= DIRECTIONS =
Give back all the records exactly, keeping every line whole.

Source data

__________________________________________________

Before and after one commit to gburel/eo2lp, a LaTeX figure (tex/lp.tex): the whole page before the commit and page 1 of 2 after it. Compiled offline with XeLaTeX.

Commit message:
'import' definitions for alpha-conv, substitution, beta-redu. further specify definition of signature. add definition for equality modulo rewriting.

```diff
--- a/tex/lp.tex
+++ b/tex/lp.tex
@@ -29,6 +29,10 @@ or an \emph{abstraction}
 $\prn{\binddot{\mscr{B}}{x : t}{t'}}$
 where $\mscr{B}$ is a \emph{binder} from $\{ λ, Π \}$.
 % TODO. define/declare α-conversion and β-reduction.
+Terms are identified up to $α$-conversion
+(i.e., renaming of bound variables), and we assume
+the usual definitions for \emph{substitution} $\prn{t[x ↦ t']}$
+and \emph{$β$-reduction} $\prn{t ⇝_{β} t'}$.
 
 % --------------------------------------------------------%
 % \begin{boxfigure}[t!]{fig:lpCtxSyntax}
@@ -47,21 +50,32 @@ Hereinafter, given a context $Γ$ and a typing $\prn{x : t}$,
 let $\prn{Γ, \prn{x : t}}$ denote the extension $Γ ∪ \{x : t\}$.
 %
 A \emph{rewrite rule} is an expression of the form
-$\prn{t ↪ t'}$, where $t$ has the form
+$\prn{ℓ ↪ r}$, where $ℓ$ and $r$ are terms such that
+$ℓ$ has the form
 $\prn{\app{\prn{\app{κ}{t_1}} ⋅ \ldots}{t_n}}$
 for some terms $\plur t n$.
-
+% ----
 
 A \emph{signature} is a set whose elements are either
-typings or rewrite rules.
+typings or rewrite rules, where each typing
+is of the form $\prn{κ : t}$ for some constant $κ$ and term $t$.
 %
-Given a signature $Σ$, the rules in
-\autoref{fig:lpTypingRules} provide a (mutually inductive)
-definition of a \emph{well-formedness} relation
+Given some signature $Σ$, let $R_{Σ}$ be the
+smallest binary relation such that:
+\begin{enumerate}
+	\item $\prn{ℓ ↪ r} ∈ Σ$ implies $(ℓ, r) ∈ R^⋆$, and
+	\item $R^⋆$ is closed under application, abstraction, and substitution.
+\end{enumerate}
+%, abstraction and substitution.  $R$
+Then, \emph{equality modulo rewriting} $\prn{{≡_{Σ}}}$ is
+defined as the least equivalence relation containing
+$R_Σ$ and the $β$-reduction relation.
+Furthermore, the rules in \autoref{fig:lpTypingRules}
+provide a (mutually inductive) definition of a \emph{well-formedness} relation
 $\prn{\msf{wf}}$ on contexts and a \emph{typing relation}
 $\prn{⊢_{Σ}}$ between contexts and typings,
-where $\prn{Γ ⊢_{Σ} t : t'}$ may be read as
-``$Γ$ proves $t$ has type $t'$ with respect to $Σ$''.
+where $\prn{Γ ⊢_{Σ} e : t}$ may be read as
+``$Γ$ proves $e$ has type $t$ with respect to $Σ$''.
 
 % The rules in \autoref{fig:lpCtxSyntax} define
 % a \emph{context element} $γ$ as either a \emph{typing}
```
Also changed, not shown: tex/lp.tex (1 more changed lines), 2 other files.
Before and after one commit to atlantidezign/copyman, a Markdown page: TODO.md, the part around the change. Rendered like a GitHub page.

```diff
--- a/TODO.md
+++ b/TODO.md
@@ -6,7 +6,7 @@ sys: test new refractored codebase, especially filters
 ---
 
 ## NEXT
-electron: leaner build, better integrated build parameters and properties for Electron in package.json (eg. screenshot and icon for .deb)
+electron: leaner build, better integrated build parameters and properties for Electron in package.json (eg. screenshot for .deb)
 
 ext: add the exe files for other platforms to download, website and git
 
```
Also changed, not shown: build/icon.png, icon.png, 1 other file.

__________________________________________________

= EXERCISE RESULT =
Before and after one commit to gburel/eo2lp, a LaTeX figure (tex/lp.tex): the whole page before the commit and page 1 of 2 after it. Compiled offline with XeLaTeX.

Commit message:
'import' definitions for alpha-conv, substitution, beta-redu. further specify definition of signature. add definition for equality modulo rewriting.

```diff
--- a/tex/lp.tex
+++ b/tex/lp.tex
@@ -29,6 +29,10 @@ or an \emph{abstraction}
 $\prn{\binddot{\mscr{B}}{x : t}{t'}}$
 where $\mscr{B}$ is a \emph{binder} from $\{ λ, Π \}$.
 % TODO. define/declare α-conversion and β-reduction.
+Terms are identified up to $α$-conversion
+(i.e., renaming of bound variables), and we assume
+the usual definitions for \emph{substitution} $\prn{t[x ↦ t']}$
+and \emph{$β$-reduction} $\prn{t ⇝_{β} t'}$.
 
 % --------------------------------------------------------%
 % \begin{boxfigure}[t!]{fig:lpCtxSyntax}
@@ -47,21 +50,32 @@ Hereinafter, given a context $Γ$ and a typing $\prn{x : t}$,
 let $\prn{Γ, \prn{x : t}}$ denote the extension $Γ ∪ \{x : t\}$.
 %
 A \emph{rewrite rule} is an expression of the form
-$\prn{t ↪ t'}$, where $t$ has the form
+$\prn{ℓ ↪ r}$, where $ℓ$ and $r$ are terms such that
+$ℓ$ has the form
 $\prn{\app{\prn{\app{κ}{t_1}} ⋅ \ldots}{t_n}}$
 for some terms $\plur t n$.
-
+% ----
 
 A \emph{signature} is a set whose elements are either
-typings or rewrite rules.
+typings or rewrite rules, where each typing
+is of the form $\prn{κ : t}$ for some constant $κ$ and term $t$.
 %
-Given a signature $Σ$, the rules in
-\autoref{fig:lpTypingRules} provide a (mutually inductive)
-definition of a \emph{well-formedness} relation
+Given some signature $Σ$, let $R_{Σ}$ be the
+smallest binary relation such that:
+\begin{enumerate}
+	\item $\prn{ℓ ↪ r} ∈ Σ$ implies $(ℓ, r) ∈ R^⋆$, and
+	\item $R^⋆$ is closed under application, abstraction, and substitution.
+\end{enumerate}
+%, abstraction and substitution.  $R$
+Then, \emph{equality modulo rewriting} $\prn{{≡_{Σ}}}$ is
+defined as the least equivalence relation containing
+$R_Σ$ and the $β$-reduction relation.
+Furthermore, the rules in \autoref{fig:lpTypingRules}
+provide a (mutually inductive) definition of a \emph{well-formedness} relation
 $\prn{\msf{wf}}$ on contexts and a \emph{typing relation}
 $\prn{⊢_{Σ}}$ between contexts and typings,
-where $\prn{Γ ⊢_{Σ} t : t'}$ may be read as
-``$Γ$ proves $t$ has type $t'$ with respect to $Σ$''.
+where $\prn{Γ ⊢_{Σ} e : t}$ may be read as
+``$Γ$ proves $e$ has type $t$ with respect to $Σ$''.
 
 % The rules in \autoref{fig:lpCtxSyntax} define
 % a \emph{context element} $γ$ as either a \emph{typing}
```
Also changed, not shown: tex/lp.tex (1 more changed lines), 2 other files.
Before and after one commit to atlantidezign/copyman, a Markdown page: TODO.md, the part around the change. Rendered like a GitHub page.

```diff
--- a/TODO.md
+++ b/TODO.md
@@ -6,7 +6,7 @@ sys: test new refractored codebase, especially filters
 ---
 
 ## NEXT
-electron: leaner build, better integrated build parameters and properties for Electron in package.json (eg. screenshot and icon for .deb)
+electron: leaner build, better integrated build parameters and properties for Electron in package.json (eg. screenshot for .deb)
 
 ext: add the exe files for other platforms to download, website and git
 
```
Also changed, not shown: build/icon.png, icon.png, 1 other file.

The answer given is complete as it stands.